Imperial Credit Industries said Thursday that it is proposing to pay $280 million to take control of Imperial Credit Commercial Mortgage Investment Corp., a real estate investment trust it manages.
Imperial Credit Industries, which already owns 10% of the trust and sponsored it when it went public in October 1997, would pay $11 per share- an 11% premium over the closing price Wednesday. Shares had traded as low $6.50 in October after the downturn in the asset-backed securities market.
Imperial Credit would buy the 125 million shares it did not already own.

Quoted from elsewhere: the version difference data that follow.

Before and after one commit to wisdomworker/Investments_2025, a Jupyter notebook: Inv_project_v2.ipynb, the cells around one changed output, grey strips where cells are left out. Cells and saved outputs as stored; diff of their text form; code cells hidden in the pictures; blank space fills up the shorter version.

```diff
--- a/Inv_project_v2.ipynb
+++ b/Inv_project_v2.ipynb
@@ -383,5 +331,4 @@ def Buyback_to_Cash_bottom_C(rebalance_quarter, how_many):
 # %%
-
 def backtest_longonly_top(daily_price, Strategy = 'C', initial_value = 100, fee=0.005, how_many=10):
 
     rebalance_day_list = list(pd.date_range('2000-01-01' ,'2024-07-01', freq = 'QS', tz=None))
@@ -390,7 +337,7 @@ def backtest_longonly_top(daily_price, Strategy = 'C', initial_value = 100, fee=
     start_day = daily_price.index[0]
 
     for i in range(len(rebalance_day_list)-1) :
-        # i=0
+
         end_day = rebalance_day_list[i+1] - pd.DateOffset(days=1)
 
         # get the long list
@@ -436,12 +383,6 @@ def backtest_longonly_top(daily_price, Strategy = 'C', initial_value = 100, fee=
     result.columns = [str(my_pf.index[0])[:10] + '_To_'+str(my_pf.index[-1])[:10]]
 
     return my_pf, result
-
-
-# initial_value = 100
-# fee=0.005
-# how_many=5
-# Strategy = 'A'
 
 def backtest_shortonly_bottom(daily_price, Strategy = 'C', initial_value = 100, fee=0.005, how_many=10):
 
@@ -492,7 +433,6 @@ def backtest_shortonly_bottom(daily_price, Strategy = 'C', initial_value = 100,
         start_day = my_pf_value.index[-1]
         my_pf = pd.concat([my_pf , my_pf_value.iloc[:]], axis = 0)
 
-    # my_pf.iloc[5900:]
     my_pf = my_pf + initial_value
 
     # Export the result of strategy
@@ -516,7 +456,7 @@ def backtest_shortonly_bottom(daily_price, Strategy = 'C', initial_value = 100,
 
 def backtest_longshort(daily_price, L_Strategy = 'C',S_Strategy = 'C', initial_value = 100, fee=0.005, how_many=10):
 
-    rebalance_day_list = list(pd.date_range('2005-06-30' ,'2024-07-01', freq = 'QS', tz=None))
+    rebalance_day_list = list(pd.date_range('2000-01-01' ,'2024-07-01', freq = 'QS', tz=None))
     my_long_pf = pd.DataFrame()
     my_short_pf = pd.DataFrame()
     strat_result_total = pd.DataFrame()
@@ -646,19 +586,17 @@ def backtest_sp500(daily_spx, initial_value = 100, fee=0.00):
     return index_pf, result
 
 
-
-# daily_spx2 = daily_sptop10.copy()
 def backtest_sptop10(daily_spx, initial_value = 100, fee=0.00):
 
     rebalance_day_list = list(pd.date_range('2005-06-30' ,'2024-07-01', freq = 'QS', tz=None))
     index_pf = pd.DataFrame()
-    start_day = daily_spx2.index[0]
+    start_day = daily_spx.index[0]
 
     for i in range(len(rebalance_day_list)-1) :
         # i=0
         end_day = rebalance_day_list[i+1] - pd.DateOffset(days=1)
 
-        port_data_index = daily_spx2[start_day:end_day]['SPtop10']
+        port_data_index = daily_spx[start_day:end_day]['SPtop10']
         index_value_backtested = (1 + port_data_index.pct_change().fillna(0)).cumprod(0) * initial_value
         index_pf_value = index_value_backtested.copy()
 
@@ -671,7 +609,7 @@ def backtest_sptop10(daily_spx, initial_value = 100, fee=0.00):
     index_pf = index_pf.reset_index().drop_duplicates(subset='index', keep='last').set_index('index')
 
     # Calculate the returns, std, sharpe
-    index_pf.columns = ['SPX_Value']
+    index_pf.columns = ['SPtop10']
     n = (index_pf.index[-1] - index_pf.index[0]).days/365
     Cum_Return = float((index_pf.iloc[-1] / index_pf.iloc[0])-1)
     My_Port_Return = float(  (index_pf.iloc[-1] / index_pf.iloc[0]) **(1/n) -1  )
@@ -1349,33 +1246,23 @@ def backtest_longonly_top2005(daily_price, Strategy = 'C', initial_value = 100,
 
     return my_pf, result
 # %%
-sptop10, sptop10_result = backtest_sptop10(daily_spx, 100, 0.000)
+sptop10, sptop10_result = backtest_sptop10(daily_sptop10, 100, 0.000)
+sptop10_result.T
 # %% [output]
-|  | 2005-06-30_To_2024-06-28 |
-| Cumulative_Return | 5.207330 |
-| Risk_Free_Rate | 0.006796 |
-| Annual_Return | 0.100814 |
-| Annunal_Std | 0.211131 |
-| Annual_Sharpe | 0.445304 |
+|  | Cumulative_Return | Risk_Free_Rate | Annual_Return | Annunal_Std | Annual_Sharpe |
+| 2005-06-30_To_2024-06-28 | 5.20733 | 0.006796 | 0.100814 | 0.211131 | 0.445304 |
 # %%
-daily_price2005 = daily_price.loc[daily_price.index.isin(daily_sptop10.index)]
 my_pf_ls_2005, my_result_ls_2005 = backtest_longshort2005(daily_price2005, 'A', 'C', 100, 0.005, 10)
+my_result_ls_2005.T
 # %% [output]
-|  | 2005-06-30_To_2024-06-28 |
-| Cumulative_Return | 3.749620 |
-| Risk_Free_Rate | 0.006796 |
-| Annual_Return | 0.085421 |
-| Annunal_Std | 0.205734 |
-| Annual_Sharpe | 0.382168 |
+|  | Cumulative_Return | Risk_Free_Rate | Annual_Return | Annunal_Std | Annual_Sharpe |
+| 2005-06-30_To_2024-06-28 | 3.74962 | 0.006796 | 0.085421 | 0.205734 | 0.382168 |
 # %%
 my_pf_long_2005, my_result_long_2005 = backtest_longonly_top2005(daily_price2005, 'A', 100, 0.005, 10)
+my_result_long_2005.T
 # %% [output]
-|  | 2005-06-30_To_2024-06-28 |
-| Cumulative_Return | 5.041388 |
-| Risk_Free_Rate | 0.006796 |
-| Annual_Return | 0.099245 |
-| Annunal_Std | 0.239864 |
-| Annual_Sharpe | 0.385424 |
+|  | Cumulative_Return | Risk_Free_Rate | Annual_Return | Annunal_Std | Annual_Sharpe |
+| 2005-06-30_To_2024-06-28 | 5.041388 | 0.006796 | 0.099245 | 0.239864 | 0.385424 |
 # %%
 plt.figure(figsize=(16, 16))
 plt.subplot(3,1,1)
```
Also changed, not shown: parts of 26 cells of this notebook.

The REIT earned $4.8 million for the quarter ended March 31, down nearly 40% from the same period in 1998. It has about $757 million of assets and is chaired by Imperial Credit's chairman, H. Wayne Snavely.
The deal would be the latest step in a restructuring of Imperial Credit, a Torrance, Calif., finance company that is 24% owned by Imperial Bancorp of Los Angeles.
The banking company has been trying to sell its stake in Imperial Credit since last year.
The bank had an earlier deal with Leucadia National Corp., prompting George L. Graziadio, chief executive of Imperial Bancorp, to say that the bank "looks forward to divesting ourselves of these shares and concentrating on our core business of banking."
But the deal was terminated March 29. Mr. Snavely of Imperial Credit said that Leucadia had wanted a "controlling interest in Imperial Credit" and that the timing was wrong to "redeem our shareholder rights plan or in any other way accommodate a new investor's acquisition of a control position in our stock at current prices."
Imperial Bancorp said at the time that it planned to hire an investment banker to help it dispose of its Imperial Credit shares. And since then, Imperial Credit has been busily restructuring its business.
The REIT's poor performance and deteriorating stock portfolio spurred the finance company to action, said Charlotte Chamberlin, a Jeffries & Co. analyst.
"ICI decided that rather than have this red flag out there they could buy it back in and keep it as a private mortgage REIT," she said.
The move is good for Imperial Bank, Ms. Chamberlin said, because the finance company is the most likely buyer of Imperial Bancorp's stake.
Imperial Credit also said that it sold its Argentinian mortgage portfolio for $23 million and closed Credito Imperial Argentina, the mortgage operation it owned there. The buyer was not disclosed.
Mr. Snavely said the sale was "consistent with our stated strategy to exit noncore businesses."